What is Upper GI Endoscopy?
Upper GI Endoscopy lets your doctor examine the lining of the upper part of your gastrointestinal tract, which includes the esophagus, stomach and duodenum (first portion of the small intestine). Your doctor will use a thin, flexible tube called an endoscope, which has its own lens and light source, and will view the images on a video monitor. You might hear your doctor or other medical staff refer to Upper GI Endoscopy as EsophagoGastroDuodenscopy (EGD) or panendoscopy
Why is Upper GI Endoscopy done?
Upper GI Endoscopy helps your doctor evaluate symptoms of persistent upper abdominal pain, nausea, symptoms of heart burn and acidity, vomiting or difficulty in swallowing. It’s the best test for finding the cause of bleeding from the upper gastrointestinal tract. It’s also more accurate than X-ray films for detecting inflammation, ulcers and tumors of the esophagus, stomach and duodenum.

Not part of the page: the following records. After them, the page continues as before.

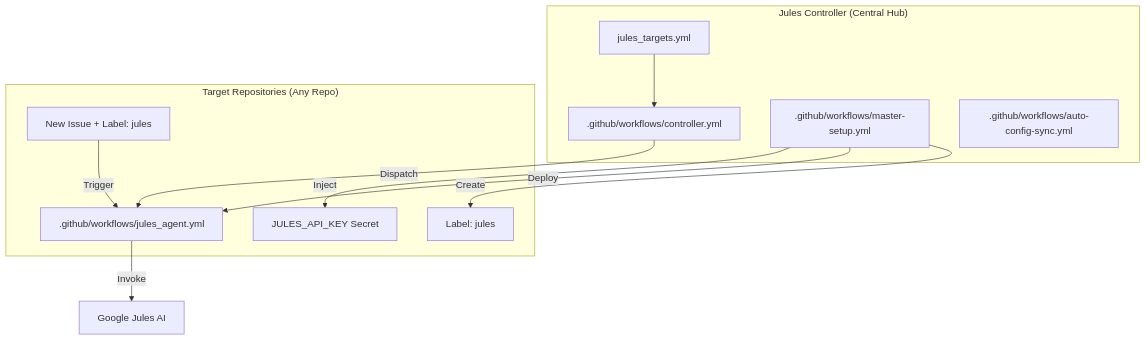
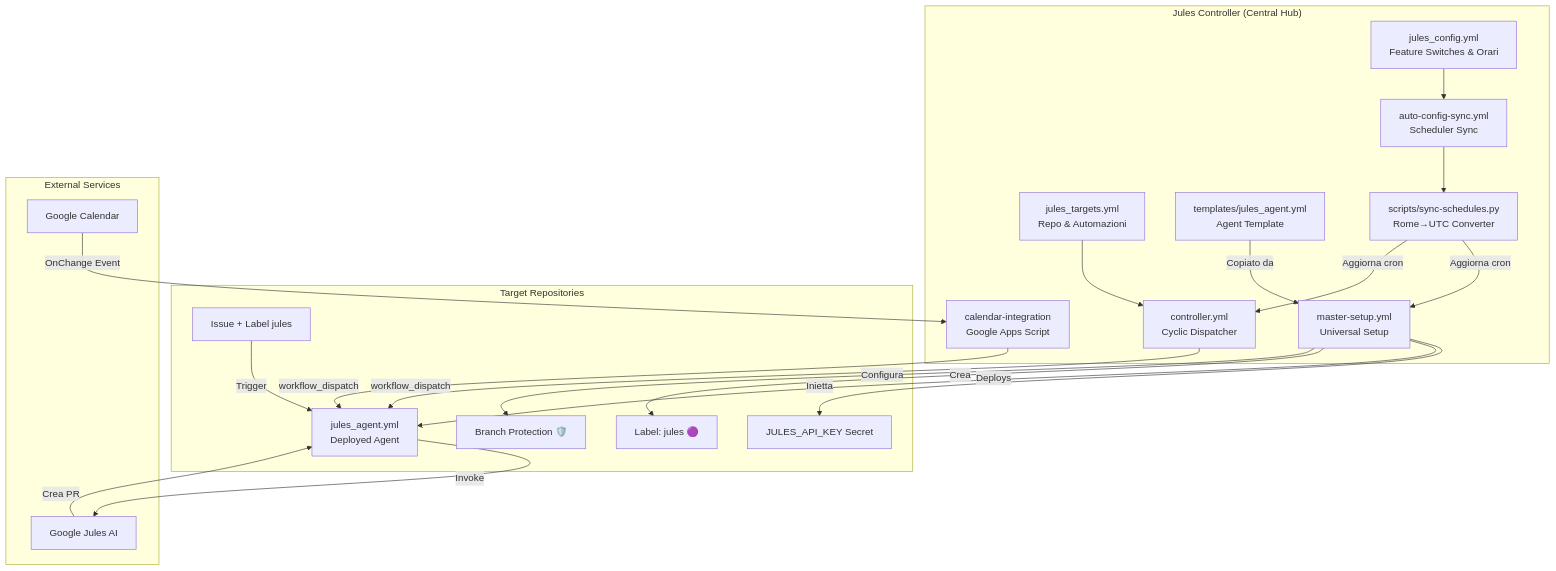
Before and after one commit to GabryXn/jules-controller: the diagram in README.md, drawn with Mermaid. The commit also changed other lines of this file, not shown here.

````diff
--- a/README.md
+++ b/README.md
@@ -11,18 +31,43 @@
 ```mermaid
 graph TD
     subgraph "Jules Controller (Central Hub)"
-        A[jules_targets.yml] --> B[.github/workflows/controller.yml]
-        C[.github/workflows/master-setup.yml]
-        D[.github/workflows/auto-config-sync.yml]
+        CFG[jules_config.yml<br/>Feature Switches & Orari]
+        TGT[jules_targets.yml<br/>Repo & Automazioni]
+        SYNC[auto-config-sync.yml<br/>Scheduler Sync]
+        SETUP[master-setup.yml<br/>Universal Setup]
+        CTRL[controller.yml<br/>Cyclic Dispatcher]
+        TMPL[templates/jules_agent.yml<br/>Agent Template]
+        CAL[calendar-integration<br/>Google Apps Script]
+        PY[scripts/sync-schedules.py<br/>Rome→UTC Converter]
     end
 
-    subgraph "Target Repositories (Any Repo)"
-        B -->|Dispatch| E[.github/workflows/jules_agent.yml]
-        C -->|Inject| F[JULES_API_KEY Secret]
-        C -->|Deploy| E
-        C -->|Create| G[Label: jules]
-        H[New Issue + Label: jules] -->|Trigger| E
+    subgraph "Target Repositories"
+        AGT[jules_agent.yml<br/>Deployed Agent]
+        KEY[JULES_API_KEY Secret]
+        LBL["Label: jules 🟣"]
+        BP["Branch Protection 🛡️"]
+        ISS["Issue + Label jules"]
     end
 
-    E -->|Invoke| I[Google Jules AI]
+    subgraph "External Services"
+        JULES[Google Jules AI]
+        GCAL[Google Calendar]
+    end
+
+    CFG --> SYNC
+    SYNC --> PY
+    PY -->|Aggiorna cron| SETUP
+    PY -->|Aggiorna cron| CTRL
+    TGT --> CTRL
+    CTRL -->|workflow_dispatch| AGT
+    SETUP -->|Inietta| KEY
+    SETUP -->|Deploys| AGT
+    SETUP -->|Crea| LBL
+    SETUP -->|Configura| BP
+    TMPL -->|Copiato da| SETUP
+    ISS -->|Trigger| AGT
+    CAL -->|workflow_dispatch| AGT
+    GCAL -->|OnChange Event| CAL
+    AGT -->|Invoke| JULES
+    JULES -->|Crea PR| AGT
 ```
````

Your doctor might use Upper GI Endoscopy to obtain a biopsy (small tissue samples). A biopsy helps your doctor distinguish between benign and malignant (cancerous) tissues. Remember, biopsies are taken for many reasons, and your doctor might order one even if he or she does not suspect cancer. For example, your doctor might use a biopsy to test for Helicobacter pylori, the bacterium that causes ulcers.
Your doctor might also use Upper GI Endoscopy to perform a cytology test, where he or she will introduce a small brush to collect cells for analysis.

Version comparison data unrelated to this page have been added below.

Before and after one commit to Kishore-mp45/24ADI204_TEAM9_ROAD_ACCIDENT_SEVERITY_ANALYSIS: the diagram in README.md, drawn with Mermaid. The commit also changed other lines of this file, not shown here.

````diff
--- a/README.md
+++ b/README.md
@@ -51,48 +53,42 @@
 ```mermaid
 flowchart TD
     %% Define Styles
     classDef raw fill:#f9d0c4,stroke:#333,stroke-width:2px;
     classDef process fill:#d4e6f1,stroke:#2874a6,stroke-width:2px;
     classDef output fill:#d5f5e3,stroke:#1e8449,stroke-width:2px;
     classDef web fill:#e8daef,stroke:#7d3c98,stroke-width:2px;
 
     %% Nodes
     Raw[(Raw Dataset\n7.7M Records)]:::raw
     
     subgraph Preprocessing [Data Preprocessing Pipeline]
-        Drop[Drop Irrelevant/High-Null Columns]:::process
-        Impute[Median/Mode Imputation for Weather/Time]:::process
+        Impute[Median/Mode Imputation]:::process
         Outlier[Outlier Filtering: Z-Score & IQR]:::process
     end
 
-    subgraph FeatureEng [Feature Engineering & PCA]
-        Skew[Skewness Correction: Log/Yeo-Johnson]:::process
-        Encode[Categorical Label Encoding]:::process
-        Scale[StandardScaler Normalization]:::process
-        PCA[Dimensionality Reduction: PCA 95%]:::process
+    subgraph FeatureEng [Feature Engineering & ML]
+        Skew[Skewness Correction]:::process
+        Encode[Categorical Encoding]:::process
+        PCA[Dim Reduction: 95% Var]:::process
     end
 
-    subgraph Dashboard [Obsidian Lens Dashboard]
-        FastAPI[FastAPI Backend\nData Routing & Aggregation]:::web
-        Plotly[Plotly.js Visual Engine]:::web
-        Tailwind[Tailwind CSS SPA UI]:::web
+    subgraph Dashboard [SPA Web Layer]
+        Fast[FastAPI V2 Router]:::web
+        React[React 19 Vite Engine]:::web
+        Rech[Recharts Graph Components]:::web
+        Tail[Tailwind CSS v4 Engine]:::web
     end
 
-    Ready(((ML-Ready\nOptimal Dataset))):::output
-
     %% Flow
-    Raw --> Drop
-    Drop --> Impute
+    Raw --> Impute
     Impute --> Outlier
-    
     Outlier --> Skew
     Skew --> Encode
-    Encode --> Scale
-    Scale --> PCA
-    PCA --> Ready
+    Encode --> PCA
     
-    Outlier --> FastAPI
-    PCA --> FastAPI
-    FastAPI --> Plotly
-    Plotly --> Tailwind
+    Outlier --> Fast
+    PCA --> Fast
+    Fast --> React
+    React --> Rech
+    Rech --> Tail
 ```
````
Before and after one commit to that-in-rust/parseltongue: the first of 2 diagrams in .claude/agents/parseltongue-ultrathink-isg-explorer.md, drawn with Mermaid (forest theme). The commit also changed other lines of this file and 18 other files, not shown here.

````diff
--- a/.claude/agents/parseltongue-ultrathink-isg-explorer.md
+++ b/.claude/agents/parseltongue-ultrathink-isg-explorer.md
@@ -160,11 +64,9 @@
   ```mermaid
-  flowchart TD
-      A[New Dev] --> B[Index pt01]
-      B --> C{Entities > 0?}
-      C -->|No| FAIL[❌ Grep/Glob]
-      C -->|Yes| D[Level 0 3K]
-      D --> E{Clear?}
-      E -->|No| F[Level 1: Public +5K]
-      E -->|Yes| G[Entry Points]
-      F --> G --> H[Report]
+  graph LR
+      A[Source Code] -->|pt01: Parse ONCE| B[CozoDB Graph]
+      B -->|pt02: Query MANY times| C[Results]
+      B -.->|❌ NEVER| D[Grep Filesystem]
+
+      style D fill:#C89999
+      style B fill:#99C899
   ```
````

Your doctor can pass instruments through the endoscope to directly treat many abnormalities – this will cause you little or no discomfort. For example, your doctor might stretch (dilate) a narrowed area, remove polyps (usually benign growths) or treat bleeding.
What preparations are required?

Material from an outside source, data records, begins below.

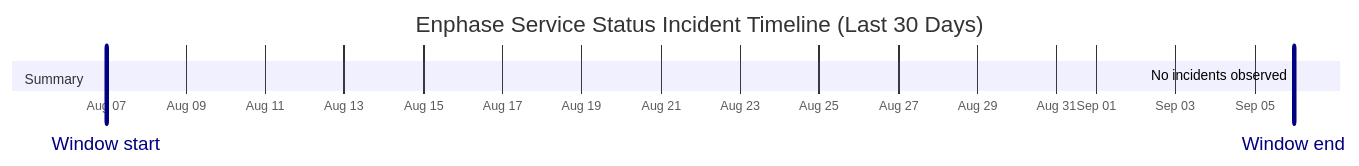
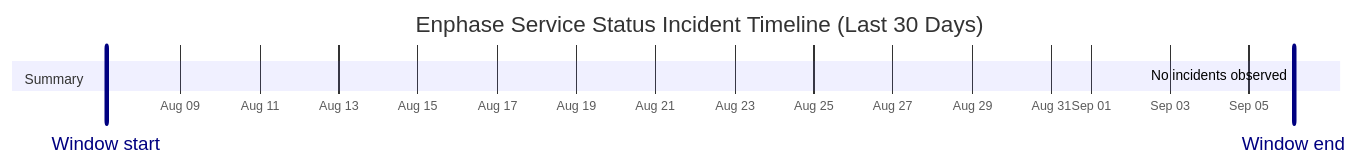
One commit to barneyonline/ha-enphase-energy changed the diagram in wiki/Service-Status-History.md. Above: the diagram before and after it, drawn with Mermaid. The commit also changed other lines of this file and 3 other files, not shown here.

````diff
--- a/wiki/Service-Status-History.md
+++ b/wiki/Service-Status-History.md
@@ -14,10 +14,10 @@
 ```mermaid
 gantt
     title Enphase Service Status Incident Timeline (Last 30 Days)
     dateFormat  YYYY-MM-DDTHH:mm:ss
     axisFormat  %b %d
-    Window start :vert, window-start, 2026-08-06T23:45:04, 0ms
-    Window end :vert, window-end, 2026-09-05T23:45:04, 0ms
+    Window start :vert, window-start, 2026-08-07T03:01:26, 0ms
+    Window end :vert, window-end, 2026-09-06T03:01:26, 0ms
     section Summary
-    No incidents observed :done, 2026-09-05T23:45:04, 1m
+    No incidents observed :done, 2026-09-06T03:01:26, 1m
 ```
````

An empty stomach allows for the best and safest examination, so you should have nothing to eat or drink, including water, for approximately eight to ten hours before the examination. Your doctor will tell you when to start fasting as the timing can vary.
Tell your doctor in advance about any medications you take; you might need to adjust your usual dose for the examination. Discuss any allergies to medications as well as medical conditions.
Can I take my current medications?
Most medications can be continued as usual, but some medications can interfere with the preparation or the examination. Inform your doctor about medications you’re taking, particularly aspirin products or antiplatelet agents, arthritis medications, anticoagulants (blood thinner such as as warfarin or heparin), clopidogrel, insulin or iron products. Also, be sure to mention any allergies for medications
What happens during Upper GI Endoscopy?
Your doctor might start spraying your throat with a local anesthetic or by giving you a sedative to help you relax. You’ll then lie on your side, and your doctor will pass the endoscope through your mouth and into the esophagus, stomach and duodenum. The endoscope doesn’t interfere with your breathing. The procedure usually last less than 10 minutes and most patients can leave within one hour or after completion of the procedure.
What happens after Upper GI Endoscopy?
You will be monitored until effects of the medication have worn off. Your throat might be a little sore, and you might feel bloated because of the air induced into your stomach during the test. You will be able to eat after the procedure according to your doctor’s instructions.
Your physician will explain the results of the examination to you, although you’ll probably have to wait for the results of any biopsies performed.
If you have been given sedatives during the procedure, someone must drive you home and stay with you. Even if you feel alert after the procedure, your judgment and reflexes could be impaired for the rest of the day.
This information is intended only to provide general guidance. It does not provide definitive medical advice. It is very important that you consult your doctor about your specific condition.